Now my heart’s desire is to know You more
To be found in You and known as Yours
To possess by faith what I could not earn
All-surpassing gift of righteousness…
Does anyone else ever get stuck on that last line? I have a hard time conceiving of righteousness as an “all-surpassing gift.” I know that Jesus made it possible for us to become righteous when He died on the cross, and I’m grateful, because we would otherwise never have been able to live with God. I know that righteousness is a great gift. But it seems to me to be just one of the many gifts God has given us. And frankly, it doesn’t seem like the best one.
I’ve spent a lot of time this semester reading about people and situations that are severely lacking in righteousness – I’ve read about incest, abuse, rape, war, disease, unkindness, torture and all kinds of other horrors. In most of these stories, the authorities have abandoned righteousness altogether, and sometimes the characters act against their own moral standards in life-altering ways. I’ve read some terribly tragic narratives this semester. So many of these books have broken my heart with their bleakness – and yet, in many (though not all) of them, seeds of hope, love and community somehow take root and grow, hanging on fiercely, against literally all odds. I am becoming a person who values brokenness, both in literature and life, for the humble growth it can bring. I tend to shy away from people who seem too “righteous,” for fear that they aren’t authentic. People who’ve never been broken can’t understand the struggles I face. They can’t understand the brokenness that pervades this world. For this reason I wonder if some magic helping of “righteousness” won’t hurt the mission of Christianity more than it helps.
My life for the past two years has been about fighting to hang on despite a lack of righteousness, in events and attitudes and relationships.
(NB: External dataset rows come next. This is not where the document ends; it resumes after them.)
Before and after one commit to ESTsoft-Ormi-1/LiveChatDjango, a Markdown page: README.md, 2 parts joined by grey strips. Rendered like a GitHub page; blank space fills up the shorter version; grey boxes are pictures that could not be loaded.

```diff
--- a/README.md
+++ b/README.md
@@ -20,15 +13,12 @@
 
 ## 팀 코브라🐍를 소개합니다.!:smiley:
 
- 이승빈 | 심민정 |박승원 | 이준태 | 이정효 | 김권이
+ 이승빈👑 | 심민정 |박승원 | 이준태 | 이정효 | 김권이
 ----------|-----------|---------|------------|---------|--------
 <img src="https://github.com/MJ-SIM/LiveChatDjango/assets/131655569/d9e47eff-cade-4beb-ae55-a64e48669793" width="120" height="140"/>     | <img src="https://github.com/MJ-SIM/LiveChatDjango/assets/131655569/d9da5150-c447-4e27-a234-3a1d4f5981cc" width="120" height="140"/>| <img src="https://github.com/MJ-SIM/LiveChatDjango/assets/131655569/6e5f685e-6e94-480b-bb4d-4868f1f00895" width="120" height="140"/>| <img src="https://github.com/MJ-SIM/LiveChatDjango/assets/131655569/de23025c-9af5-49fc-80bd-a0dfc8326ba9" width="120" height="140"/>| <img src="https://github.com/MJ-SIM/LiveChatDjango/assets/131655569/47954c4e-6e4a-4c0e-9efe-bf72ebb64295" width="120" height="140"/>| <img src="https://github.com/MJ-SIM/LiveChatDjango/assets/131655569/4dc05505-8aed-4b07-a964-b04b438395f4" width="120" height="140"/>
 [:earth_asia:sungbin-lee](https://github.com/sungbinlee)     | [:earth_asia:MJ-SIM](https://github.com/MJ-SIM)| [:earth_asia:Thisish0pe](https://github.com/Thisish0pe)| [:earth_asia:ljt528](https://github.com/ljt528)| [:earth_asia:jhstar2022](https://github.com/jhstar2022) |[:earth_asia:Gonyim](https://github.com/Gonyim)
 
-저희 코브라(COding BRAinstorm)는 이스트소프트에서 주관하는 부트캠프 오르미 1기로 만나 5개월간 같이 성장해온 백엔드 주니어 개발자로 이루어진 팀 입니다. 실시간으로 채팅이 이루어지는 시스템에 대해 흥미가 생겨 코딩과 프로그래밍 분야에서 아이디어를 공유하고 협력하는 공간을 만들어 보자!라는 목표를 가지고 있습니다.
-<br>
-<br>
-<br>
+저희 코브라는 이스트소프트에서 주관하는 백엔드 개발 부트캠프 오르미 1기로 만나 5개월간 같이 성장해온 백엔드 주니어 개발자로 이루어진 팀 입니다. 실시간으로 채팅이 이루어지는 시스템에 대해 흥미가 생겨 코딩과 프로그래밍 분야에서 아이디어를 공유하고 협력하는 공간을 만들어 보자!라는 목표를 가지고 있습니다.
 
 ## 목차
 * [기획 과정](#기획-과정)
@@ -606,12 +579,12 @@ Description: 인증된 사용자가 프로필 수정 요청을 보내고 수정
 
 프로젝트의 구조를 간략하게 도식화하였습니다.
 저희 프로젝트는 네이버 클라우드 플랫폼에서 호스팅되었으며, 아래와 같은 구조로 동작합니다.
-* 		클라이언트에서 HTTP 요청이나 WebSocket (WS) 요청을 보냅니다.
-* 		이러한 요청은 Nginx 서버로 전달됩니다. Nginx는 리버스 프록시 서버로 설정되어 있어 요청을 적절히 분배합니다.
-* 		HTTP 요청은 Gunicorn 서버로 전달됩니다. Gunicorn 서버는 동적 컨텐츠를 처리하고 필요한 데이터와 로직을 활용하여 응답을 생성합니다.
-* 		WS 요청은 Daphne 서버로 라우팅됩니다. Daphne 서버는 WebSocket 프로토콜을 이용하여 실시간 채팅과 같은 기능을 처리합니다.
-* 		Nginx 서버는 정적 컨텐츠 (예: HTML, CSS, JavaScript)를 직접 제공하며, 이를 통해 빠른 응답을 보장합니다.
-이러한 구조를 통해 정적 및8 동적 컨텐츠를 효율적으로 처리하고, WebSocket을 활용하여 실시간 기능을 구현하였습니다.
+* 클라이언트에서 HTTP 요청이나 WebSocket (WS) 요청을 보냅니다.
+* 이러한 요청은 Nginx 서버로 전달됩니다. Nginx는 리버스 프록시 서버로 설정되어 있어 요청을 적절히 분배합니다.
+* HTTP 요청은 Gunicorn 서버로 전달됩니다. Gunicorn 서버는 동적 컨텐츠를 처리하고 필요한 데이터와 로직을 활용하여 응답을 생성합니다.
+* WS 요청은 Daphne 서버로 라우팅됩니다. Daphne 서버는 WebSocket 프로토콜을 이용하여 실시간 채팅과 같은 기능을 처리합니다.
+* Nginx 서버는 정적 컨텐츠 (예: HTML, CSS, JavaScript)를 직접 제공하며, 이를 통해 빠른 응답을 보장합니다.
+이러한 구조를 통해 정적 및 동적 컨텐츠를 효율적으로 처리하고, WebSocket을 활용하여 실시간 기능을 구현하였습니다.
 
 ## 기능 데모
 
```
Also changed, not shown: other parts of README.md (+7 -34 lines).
It seems to me that God’s mercy toward us is an infinitely greater gift than His righteousness, and that His love tops even that. I know that His love grants us mercy and righteousness, among so many other things; it makes possible a righteousness that we truly cannot earn. But I value His love far more than the things it grants to me – just as I value relationships with the important people in my life far more than the material things they give me. Does that make me a person who places too small a value on righteousness? Or does it mean that I’ve been living too long in a very broken world? In a context (or contexts) where righteousness is so often absent (even in the church-saturated culture I live in), does it naturally follow that righteousness comes to be devalued because of its absence? Do we come to see other things as more important because they are what make up for the lack of righteousness? Or is it just that I struggle with the concept of “righteousness” as holier-than-thou piety? Perhaps true righteousness is something so much more than legalistic purity, and I’m just tripping over my own limited perception of what it can be. Or perhaps humility is the key – purity of heart must be tempered by a healthy dose of humility, or it does no good to anyone.